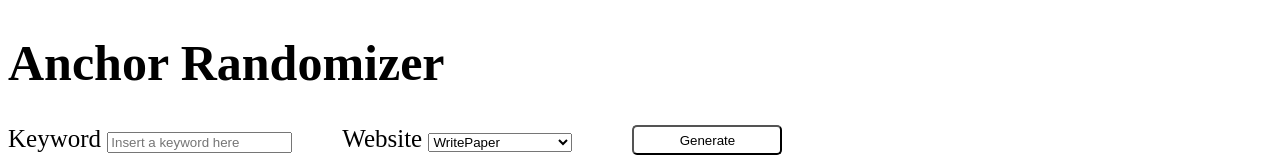
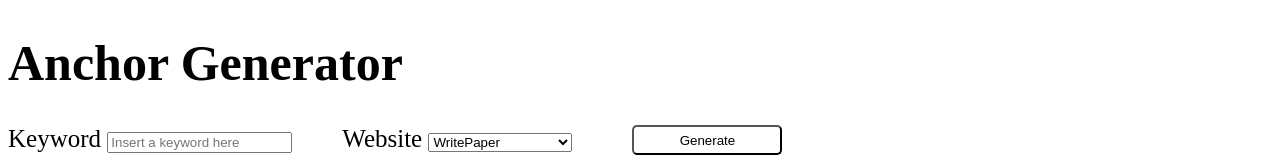
Before and after one commit to AnastasiiaDaieva/anchor-randomizer, a website built with Parcel: page src/index.html in a window 1280 px wide. Shown: the top 160 px of the page. Built offline with nearby package versions, Linux system fonts and the light colour scheme.

Commit message:
title changed

```diff
--- a/src/index.html
+++ b/src/index.html
@@ -9,7 +9,7 @@
   </head>
   <body>
     <header>
-      <h1 id="header">Anchor Randomizer</h1>
+      <h1 id="header">Anchor Generator</h1>
     </header>
     <div class="websites">
       <div class="writepaper">
```
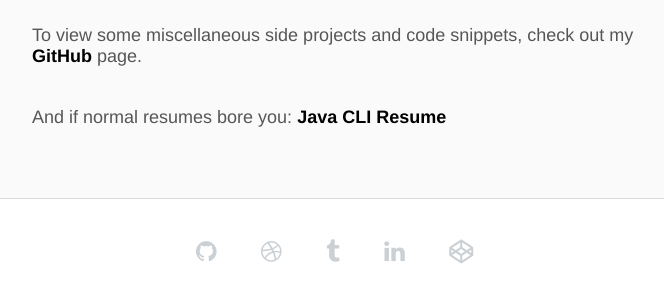
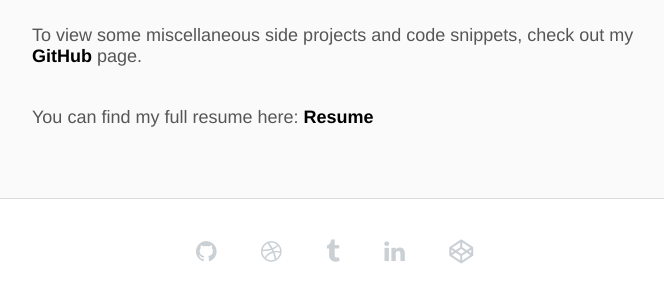
Before and after one commit to paddyw2/paddyw2.github.io, a Jekyll site: the page built from about.md, in a window 1280 px wide. Shown: the part 322-622 px from the top of the page, without its empty margins (304-968 px from the left). Built offline with Jekyll 4.4.1, drawn with Linux system fonts in a browser that asks for light colours; nearby versions of some CDN libraries.

Commit message:
Update resume

```diff
--- a/about.md
+++ b/about.md
@@ -10,4 +10,4 @@ I also have a degree in Philosophy and English Literature from the University of
 
 To view some miscellaneous side projects and code snippets, check out my [GitHub](https://github.com/paddyw2){:target="_blank"} page.
 
-And if normal resumes bore you: [Java CLI Resume](https://github.com/paddyw2/resume){:target="_blank"}
+You can find my full resume here: [Resume](/assets/resume.pdf){:target="_blank"}
```
Also changed, not shown: 1 other file.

-- -- --

* **What is required**
Show each line of the listing that holds the string "header".

* **Finished exercise**
     <header>
-      <h1 id="header">Anchor Randomizer</h1>
+      <h1 id="header">Anchor Generator</h1>
     </header>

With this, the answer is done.